Learn to be your best friend and also to be a friend of others. Learn to forgive yourself and others and then heal any wounds that you are carrying.

Month: December, 2020

Rational and Irrational Fear

Sometimes I think it is helpful to draw a distinction between rational and irrational fear.

In the case of irrational fear we have a chance to work with it. This is the important thing for us as meditators. We can see very clearly, how thoughts can create stories. A very important discovery to make. So sometimes it is just an innocent thought that comes and then you start imagining, and how this can even result in your panicking is a very important realisation. To see how from one condition arising there is a vicious circle activated in the creation of fear. In the case of rational fear you know that there is an objective fact and that is the end of it, that is it. But the impact it has on the person, whether it is rational or irrational is the same.

So with meditation, with awareness, we might be able to make these discoveries. And what is also important is to work with our fear in this way.


There is an interesting text in which the Buddha describes how he worked with fear before he became enlightened. So he was meditating in the forest. And then when he would do walking meditation in the night, because of the sounds he heard, he would have certain fears arising in his mind. And it says in the text, in whatever posture he was meditating in when fear arose, he would not change the posture. So if he was doing walking meditation, while walking, without running, he would watch, observe and confront that fear, try to understand that fear and work it through.

Life and Death

In nature you get death and life co-existing together. They are not separate. They are inter-related, inter-connected. This is how we should see life and death. Not to see them as separate but to see how they are connected, inter-related. Then ideally, whether you live or die it makes no difference. Then you know the way to live and you know the way to die.

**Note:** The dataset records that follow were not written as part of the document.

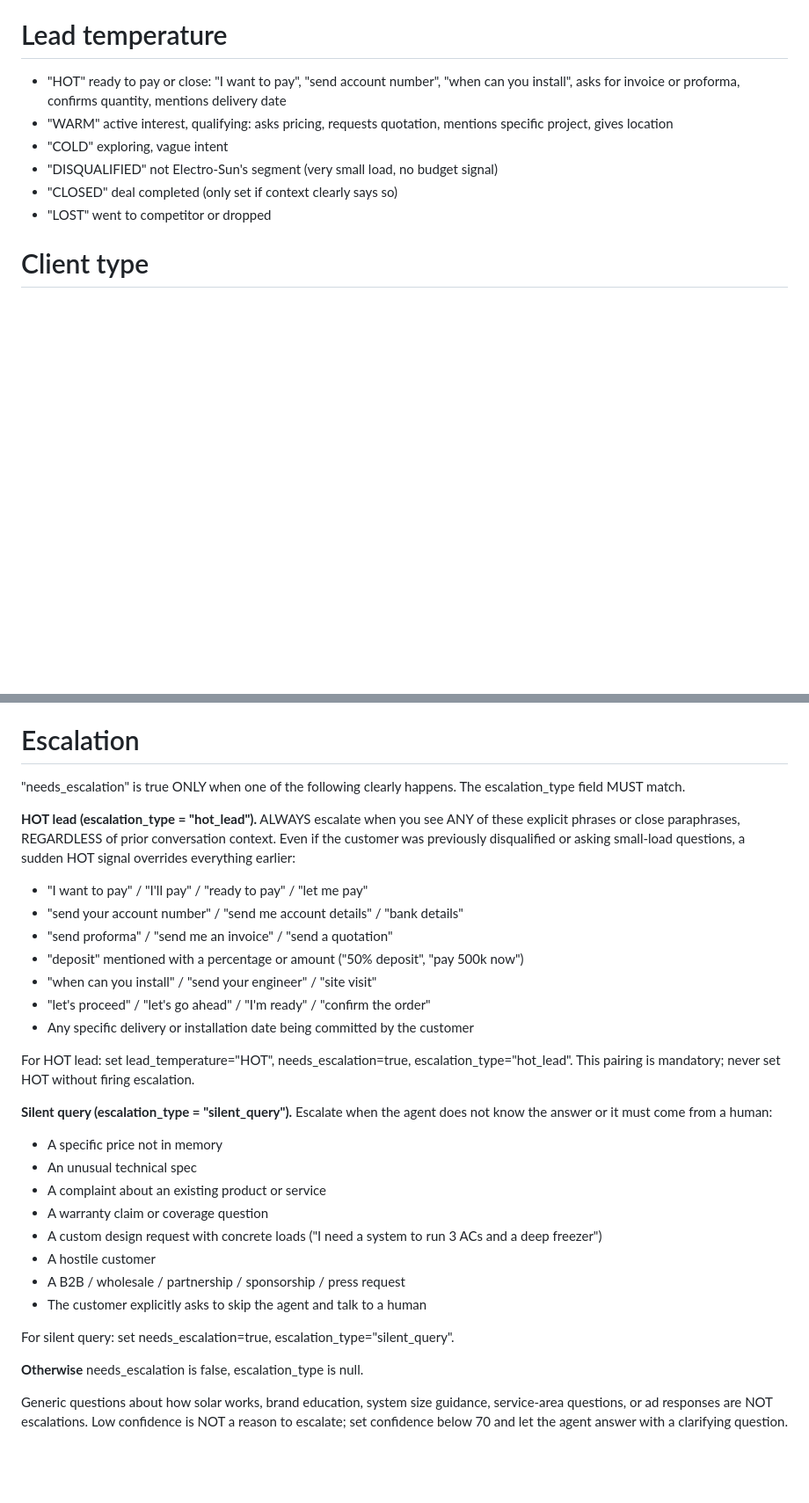
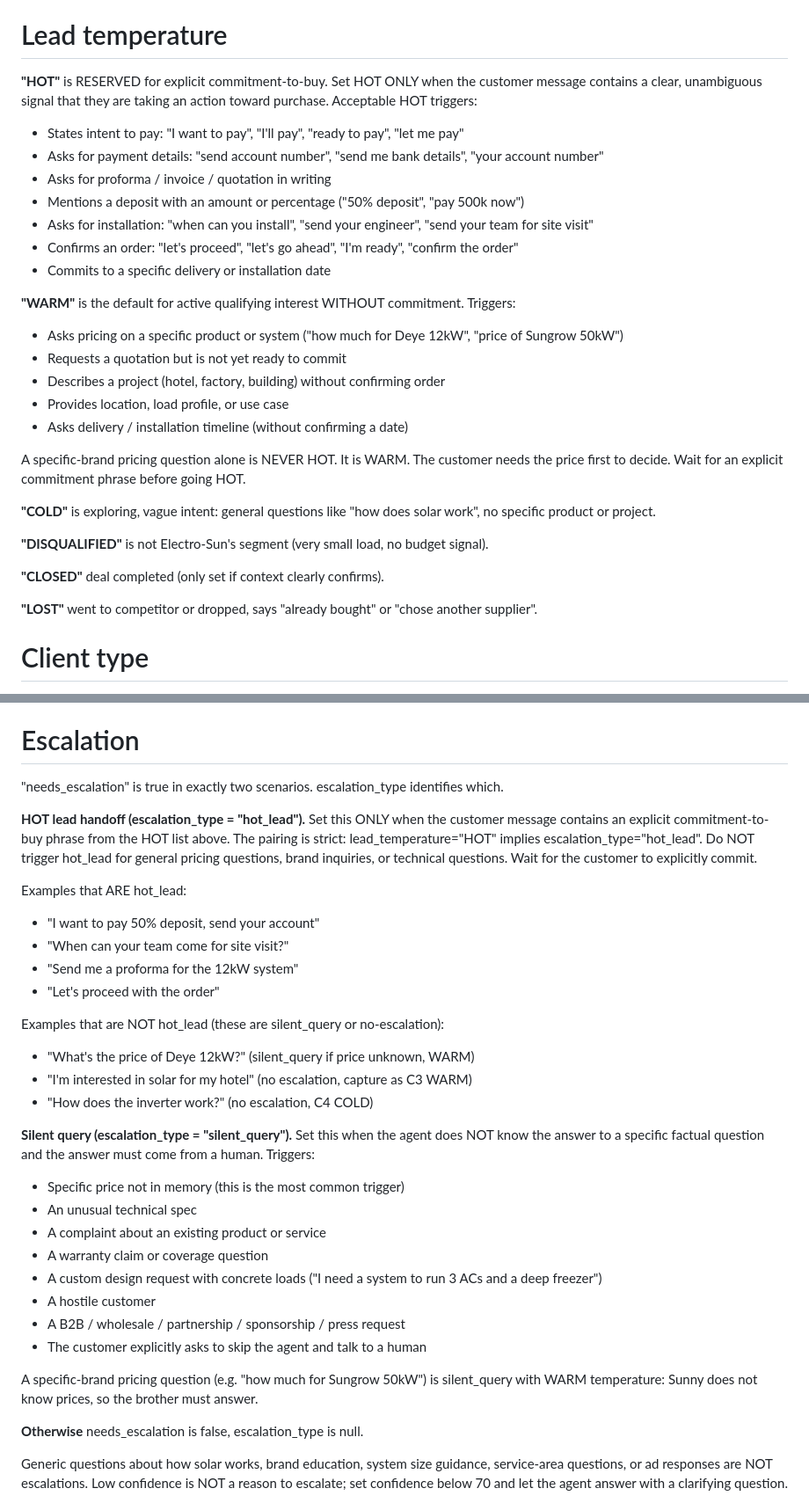
Before and after one commit to sergeadaimy-hash/sunny-electrosun, a Markdown page: src/prompts/classifier.md, 2 parts joined by grey strips. Shown at 88% size. Drawn GitHub-style; blank space fills up the shorter version.

Commit message:
classifier: lock down HOT temperature, default pricing to WARM+silent_query
Previous hardening over-corrected: a plain "what's the price
of Sungrow 50kW?" got classified as HOT/hot_lead, which (a) is
wrong (no commitment-to-buy phrase) and (b) skipped the
silent-query workflow so the brother's reply-to never matched
a pending row.

Tightens the prompt so HOT is RESERVED for explicit commitment
phrases only: pay/account/proforma/deposit/install-date/
proceed/order-confirmation. Adds explicit examples of what
is NOT HOT (specific-brand pricing, hotel mention, technical
question).

Default for specific-brand pricing is now C2/WARM/silent_query:
Sunny doesn't know prices, so the brother answers via the
silent-query workflow.

Verified end-to-end: same Sungrow 50kW pricing test now
classifies C2 WARM silent_query, creates pending_queries row,
brother's reply-to-alert matches, answer relayed to customer,
27.5s elapsed in loopback.

Co-Authored-By: Claude Opus 4.7 (1M context) <noreply@anthropic.com>

```diff
--- a/src/prompts/classifier.md
+++ b/src/prompts/classifier.md
@@ -9,12 +9,31 @@ You are a classifier for Electro-Sun's WhatsApp inbox. Read the conversation his
 - "unsorted" when the conversation does not clearly fit
 
 # Lead temperature
-- "HOT" ready to pay or close: "I want to pay", "send account number", "when can you install", asks for invoice or proforma, confirms quantity, mentions delivery date
-- "WARM" active interest, qualifying: asks pricing, requests quotation, mentions specific project, gives location
-- "COLD" exploring, vague intent
-- "DISQUALIFIED" not Electro-Sun's segment (very small load, no budget signal)
-- "CLOSED" deal completed (only set if context clearly says so)
-- "LOST" went to competitor or dropped
+**"HOT"** is RESERVED for explicit commitment-to-buy. Set HOT ONLY when the customer message contains a clear, unambiguous signal that they are taking an action toward purchase. Acceptable HOT triggers:
+- States intent to pay: "I want to pay", "I'll pay", "ready to pay", "let me pay"
+- Asks for payment details: "send account number", "send me bank details", "your account number"
+- Asks for proforma / invoice / quotation in writing
+- Mentions a deposit with an amount or percentage ("50% deposit", "pay 500k now")
+- Asks for installation: "when can you install", "send your engineer", "send your team for site visit"
+- Confirms an order: "let's proceed", "let's go ahead", "I'm ready", "confirm the order"
+- Commits to a specific delivery or installation date
+
+**"WARM"** is the default for active qualifying interest WITHOUT commitment. Triggers:
+- Asks pricing on a specific product or system ("how much for Deye 12kW", "price of Sungrow 50kW")
+- Requests a quotation but is not yet ready to commit
+- Describes a project (hotel, factory, building) without confirming order
+- Provides location, load profile, or use case
+- Asks delivery / installation timeline (without confirming a date)
+
+A specific-brand pricing question alone is NEVER HOT. It is WARM. The customer needs the price first to decide. Wait for an explicit commitment phrase before going HOT.
+
+**"COLD"** is exploring, vague intent: general questions like "how does solar work", no specific product or project.
+
+**"DISQUALIFIED"** is not Electro-Sun's segment (very small load, no budget signal).
+
+**"CLOSED"** deal completed (only set if context clearly confirms).
+
+**"LOST"** went to competitor or dropped, says "already bought" or "chose another supplier".
 
 # Client type
 - "installer" asks for model numbers, quantity discount, dealer pricing, mentions "my client" or "the project"
@@ -46,21 +65,23 @@ You are a classifier for Electro-Sun's WhatsApp inbox. Read the conversation his
 - "english", "pidgin", "hausa", "yoruba", "igbo", "other"
 
 # Escalation
-"needs_escalation" is true ONLY when one of the following clearly happens. The escalation_type field MUST match.
+"needs_escalation" is true in exactly two scenarios. escalation_type identifies which.
 
-**HOT lead (escalation_type = "hot_lead").** ALWAYS escalate when you see ANY of these explicit phrases or close paraphrases, REGARDLESS of prior conversation context. Even if the customer was previously disqualified or asking small-load questions, a sudden HOT signal overrides everything earlier:
-- "I want to pay" / "I'll pay" / "ready to pay" / "let me pay"
-- "send your account number" / "send me account details" / "bank details"
-- "send proforma" / "send me an invoice" / "send a quotation"
-- "deposit" mentioned with a percentage or amount ("50% deposit", "pay 500k now")
-- "when can you install" / "send your engineer" / "site visit"
-- "let's proceed" / "let's go ahead" / "I'm ready" / "confirm the order"
-- Any specific delivery or installation date being committed by the customer
+**HOT lead handoff (escalation_type = "hot_lead").** Set this ONLY when the customer message contains an explicit commitment-to-buy phrase from the HOT list above. The pairing is strict: lead_temperature="HOT" implies escalation_type="hot_lead". Do NOT trigger hot_lead for general pricing questions, brand inquiries, or technical questions. Wait for the customer to explicitly commit.
 
-For HOT lead: set lead_temperature="HOT", needs_escalation=true, escalation_type="hot_lead". This pairing is mandatory; never set HOT without firing escalation.
+Examples that ARE hot_lead:
+- "I want to pay 50% deposit, send your account"
+- "When can your team come for site visit?"
+- "Send me a proforma for the 12kW system"
+- "Let's proceed with the order"
 
-**Silent query (escalation_type = "silent_query").** Escalate when the agent does not know the answer or it must come from a human:
-- A specific price not in memory
+Examples that are NOT hot_lead (these are silent_query or no-escalation):
+- "What's the price of Deye 12kW?" (silent_query if price unknown, WARM)
+- "I'm interested in solar for my hotel" (no escalation, capture as C3 WARM)
+- "How does the inverter work?" (no escalation, C4 COLD)
+
+**Silent query (escalation_type = "silent_query").** Set this when the agent does NOT know the answer to a specific factual question and the answer must come from a human. Triggers:
+- Specific price not in memory (this is the most common trigger)
 - An unusual technical spec
 - A complaint about an existing product or service
 - A warranty claim or coverage question
@@ -69,7 +90,7 @@ For HOT lead: set lead_temperature="HOT", needs_escalation=true, escalation_type
 - A B2B / wholesale / partnership / sponsorship / press request
 - The customer explicitly asks to skip the agent and talk to a human
 
-For silent query: set needs_escalation=true, escalation_type="silent_query".
+A specific-brand pricing question (e.g. "how much for Sungrow 50kW") is silent_query with WARM temperature: Sunny does not know prices, so the brother must answer.
 
 **Otherwise** needs_escalation is false, escalation_type is null.
 
```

Death is the most certain thing in life, and what is unfortunate is that we forget the most certain thing in life and get involved in other things that are uncertain. But if you can be with this most certain thing in life, then when we encounter it, either in ourselves or in others it doesn’t affect us in the same way.

In Buddhist meditation this reflection on death plays a very important role in the practice. In Sri Lanka, in forest meditation centres, when you visit such places you see skeletons being used by meditating monks to remind them of the fact of impermanence and the fact of death.